This piece is especially fitting for Trick or Treating. Richter employs a variety of “trick photography” techniques, experimenting with the limits and possibilities of camera and film to emphasize fantasy: scenes placed on top of one another, overlapping and layering to create a new dimensional reality; fast motion and slow motion to skew your sense of time lapse; reverse film play (water going back into a hose); and contrasting positive and negative film impression to show the dichotomy between the “real world” and “fantasy world.”

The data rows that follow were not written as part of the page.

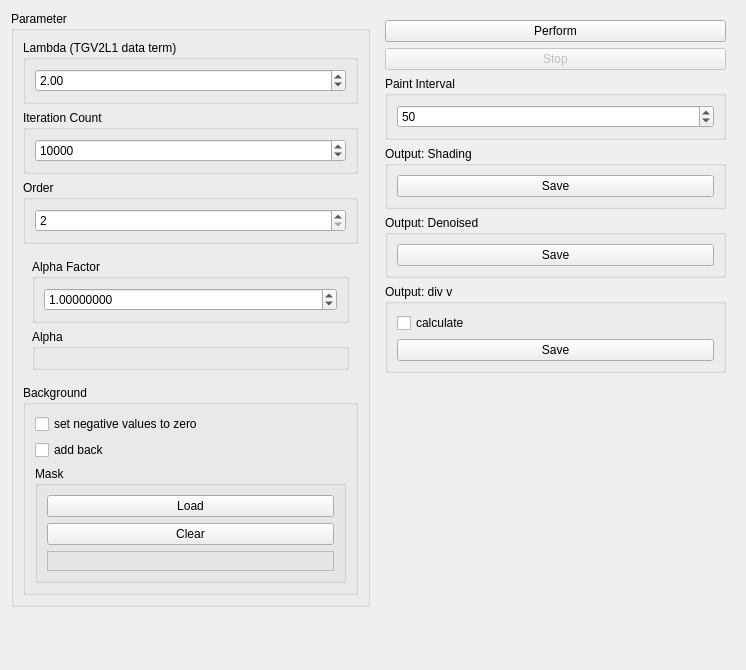
Old version of the form source/modules/tgvk_deshade_masked/TGVKDeshadeMaskedWidget.ui in the repository josefkoller/ambient_image_processor.
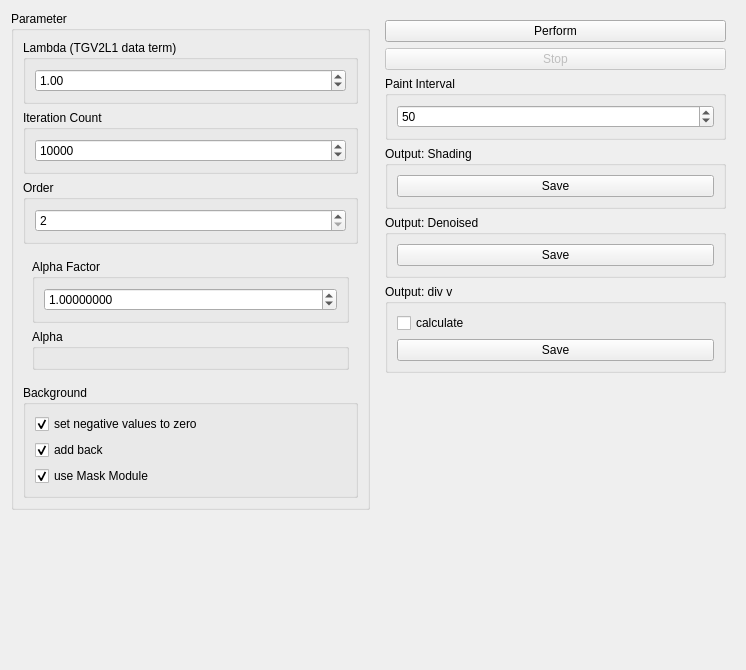
New version of the form.

Commit message: add mask module

Patch:
```diff
--- a/source/modules/tgvk_deshade_masked/TGVKDeshadeMaskedWidget.ui
+++ b/source/modules/tgvk_deshade_masked/TGVKDeshadeMaskedWidget.ui
@@ -41,7 +41,7 @@
             <double>0.100000000000000</double>
            </property>
            <property name="value">
-            <double>2.000000000000000</double>
+            <double>1.000000000000000</double>
            </property>
           </widget>
          </item>
@@ -149,7 +149,7 @@
             <bool>true</bool>
            </property>
            <property name="checked">
-            <bool>false</bool>
+            <bool>true</bool>
            </property>
           </widget>
          </item>
@@ -159,42 +159,18 @@
             <string>add back</string>
            </property>
            <property name="checked">
-            <bool>false</bool>
+            <bool>true</bool>
            </property>
           </widget>
          </item>
          <item>
-          <widget class="QGroupBox" name="groupBox_8">
-           <property name="title">
-            <string>Mask</string>
+          <widget class="QCheckBox" name="use_mask_module_checkbox">
+           <property name="text">
+            <string>use Mask Module</string>
            </property>
-           <layout class="QVBoxLayout" name="verticalLayout_8">
-            <item>
-             <widget class="QPushButton" name="load_mask_button">
-              <property name="text">
-               <string>Load</string>
-              </property>
-             </widget>
-            </item>
-            <item>
-             <widget class="QPushButton" name="clear_mask_button">
-              <property name="text">
-               <string>Clear</string>
-              </property>
-             </widget>
-            </item>
-            <item>
-             <widget class="QFrame" name="mask_frame">
-              <property name="frameShape">
-               <enum>QFrame::StyledPanel</enum>
-              </property>
-              <property name="frameShadow">
-               <enum>QFrame::Raised</enum>
-              </property>
-              <layout class="QVBoxLayout" name="verticalLayout_9"/>
-             </widget>
-            </item>
-           </layout>
+           <property name="checked">
+            <bool>true</bool>
+           </property>
           </widget>
          </item>
         </layout>
```
The commit also changes 24 other files.
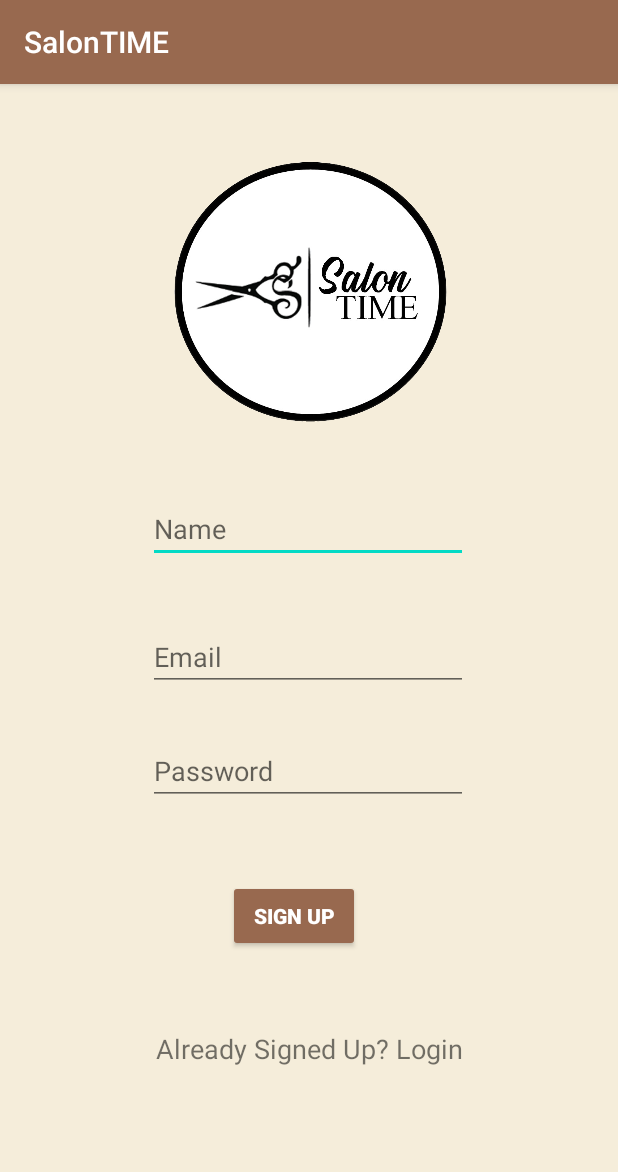
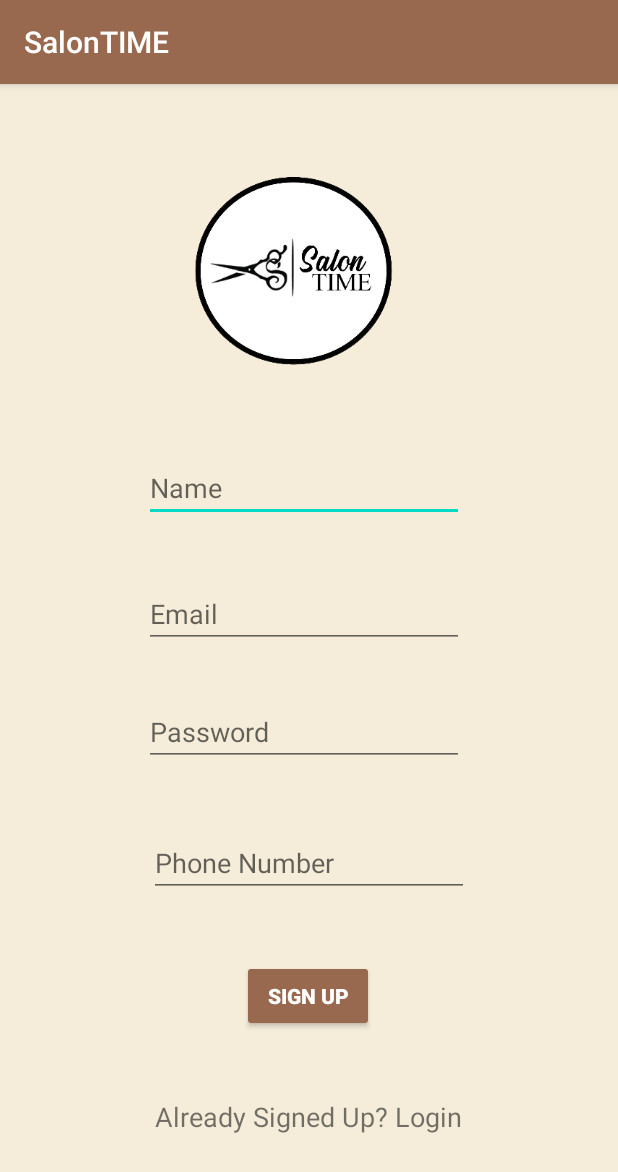
Before and after one commit to khairakh/gp8, an Android app: the RegistrationActivity screen opened directly, with no data from a screen before it, on a phone screen of 412 x 824 dp. Shown: the top 1172 px of the screen. Run offline under Robolectric (Android 15) with nearby library versions, the light colour scheme and no system bars; our stand-ins replace Firebase (no records; nobody signed in at launch, a user with empty details on screens opened directly).

Commit message:
Update sign up page design

```diff
--- a/app/build.gradle
+++ b/app/build.gradle
@@ -37,6 +37,7 @@ dependencies {
     implementation platform('com.google.firebase:firebase-bom:26.4.0')
     implementation 'com.google.firebase:firebase-analytics'
     implementation 'com.google.firebase:firebase-auth:20.0.2'
+    implementation 'com.google.firebase:firebase-database:20.0.2'
 }
 
 apply plugin: 'com.google.gms.google-services'
--- a/app/src/main/java/com/example/group8/RegistrationActivity.java
+++ b/app/src/main/java/com/example/group8/RegistrationActivity.java
@@ -7,6 +7,7 @@ import android.os.Bundle;
 import android.view.View;
 import android.widget.Button;
 import android.widget.EditText;
+import android.widget.ImageView;
 import android.widget.TextView;
 import android.widget.Toast;
 
@@ -20,10 +21,11 @@ import com.google.firebase.auth.FirebaseUser;
 
 public class RegistrationActivity extends AppCompatActivity {
 
-    private EditText userName, userPassword , userEmail;
+    private EditText userName, userPassword , userEmail, userPhoneNumber;
     private Button regButton;
     private TextView userLogin;
     private FirebaseAuth firebaseAuth;
+    private ImageView userProfilePic;
 
     @Override
     protected void onCreate(Bundle savedInstanceState) {
@@ -75,6 +77,8 @@ public class RegistrationActivity extends AppCompatActivity {
         userEmail = (EditText)findViewById(R.id.etUserEmail);
         regButton = (Button)findViewById(R.id.btnRegister);
         userLogin = (TextView)findViewById(R.id.tvUserLogin);
+        userPhoneNumber = (EditText)findViewById(R.id.etPhoneNumber);
+        userProfilePic = (ImageView)findViewById((R.id.ivProfile));
 
     }
 
--- a/app/src/main/res/layout/activity_main.xml
+++ b/app/src/main/res/layout/activity_main.xml
@@ -65,7 +65,7 @@
         app:layout_constraintVertical_bias="0.466" />
 
     <ImageView
-        android:id="@+id/ivLogo"
+        android:id="@+id/ivProfile"
         android:layout_width="wrap_content"
         android:layout_height="wrap_content"
         app:layout_constraintBottom_toTopOf="@+id/etName"
--- a/app/src/main/res/layout/activity_registration.xml
+++ b/app/src/main/res/layout/activity_registration.xml
@@ -16,10 +16,10 @@
         android:inputType="textPersonName"
         app:layout_constraintBottom_toBottomOf="parent"
         app:layout_constraintEnd_toEndOf="parent"
-        app:layout_constraintHorizontal_bias="0.497"
+        app:layout_constraintHorizontal_bias="0.482"
         app:layout_constraintStart_toStartOf="parent"
         app:layout_constraintTop_toTopOf="parent"
-        app:layout_constraintVertical_bias="0.379" />
+        app:layout_constraintVertical_bias="0.341" />
 
     <EditText
         android:id="@+id/etUserEmail"
@@ -30,10 +30,10 @@
         android:inputType="textEmailAddress"
         app:layout_constraintBottom_toBottomOf="parent"
         app:layout_constraintEnd_toEndOf="parent"
-        app:layout_constraintHorizontal_bias="0.497"
+        app:layout_constraintHorizontal_bias="0.482"
         app:layout_constraintStart_toStartOf="parent"
         app:layout_constraintTop_toBottomOf="@+id/etUserName"
-        app:layout_constraintVertical_bias="0.099" />
+        app:layout_constraintVertical_bias="0.09" />
 
     <EditText
         android:id="@+id/etUserPassword"
@@ -44,7 +44,7 @@
         android:inputType="textPassword"
         app:layout_constraintBottom_toBottomOf="parent"
         app:layout_constraintEnd_toEndOf="parent"
-        app:layout_constraintHorizontal_bias="0.497"
+        app:layout_constraintHorizontal_bias="0.482"
         app:layout_constraintStart_toStartOf="parent"
         app:layout_constraintTop_toBottomOf="@+id/etUserEmail"
         app:layout_constraintVertical_bias="0.097" />
@@ -59,10 +59,10 @@
         android:textStyle="bold"
         app:layout_constraintBottom_toBottomOf="parent"
         app:layout_constraintEnd_toEndOf="parent"
-        app:layout_constraintHorizontal_bias="0.47"
+        app:layout_constraintHorizontal_bias="0.498"
         app:layout_constraintStart_toStartOf="parent"
         app:layout_constraintTop_toBottomOf="@+id/etUserPassword"
-        app:layout_constraintVertical_bias="0.21" />
+        app:layout_constraintVertical_bias="0.487" />
 
     <TextView
         android:id="@+id/tvUserLogin"
@@ -72,17 +72,31 @@
         android:textSize="18sp"
         app:layout_constraintBottom_toBottomOf="parent"
         app:layout_constraintEnd_toEndOf="parent"
+        app:layout_constraintHorizontal_bias="0.497"
         app:layout_constraintStart_toStartOf="parent"
         app:layout_constraintTop_toBottomOf="@+id/btnRegister"
-        app:layout_constraintVertical_bias="0.315" />
+        app:layout_constraintVertical_bias="0.395" />
 
     <ImageView
-        android:id="@+id/ivLogo"
-        android:layout_width="wrap_content"
-        android:layout_height="wrap_content"
+        android:id="@+id/ivProfile"
+        android:layout_width="162dp"
+        android:layout_height="134dp"
         app:layout_constraintBottom_toTopOf="@+id/etUserName"
         app:layout_constraintEnd_toEndOf="parent"
+        app:layout_constraintHorizontal_bias="0.457"
         app:layout_constraintStart_toStartOf="parent"
         app:layout_constraintTop_toTopOf="parent"
         app:srcCompat="@mipmap/logo" />
+
+    <EditText
+        android:id="@+id/etPhoneNumber"
+        android:layout_width="wrap_content"
+        android:layout_height="wrap_content"
+        android:ems="10"
+        android:hint="Phone Number"
+        android:inputType="number"
+        app:layout_constraintBottom_toTopOf="@+id/btnRegister"
+        app:layout_constraintEnd_toEndOf="parent"
+        app:layout_constraintStart_toStartOf="parent"
+        app:layout_constraintTop_toBottomOf="@+id/etUserPassword" />
 </androidx.constraintlayout.widget.ConstraintLayout>
```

Richter’s “treat” is the invitation to the world of fantasy he has created. The scenes change faster than you can mentally comprehend what you’ve just seen. Richter’s work and Dadaism have been analyized in an art historical context for longer than I have been alive. One can certainly discuss how this piece challenged the art standards of its time until they are blue in the face, but for me the enjoyment of this film is that you really don’t need to think at all about it- just enjoy it. “It gives the audience a chance to release nervous tension when witnessing these abstractions shown through images.”
For me, another “treat” provided by this film is the opportunity to watch all the different variations on YouTube. Written by Paul Hindemith, the original soundtrack was destroyed during the Nazis degenerate art purge. A variety of audio tracks have since been placed as soundtrack for the film, as well as new works of music created specifically for the piece by artists such as The Real Tuesday Weld. My personal favorite is a version by People Like Us & Ergo Phizmiz.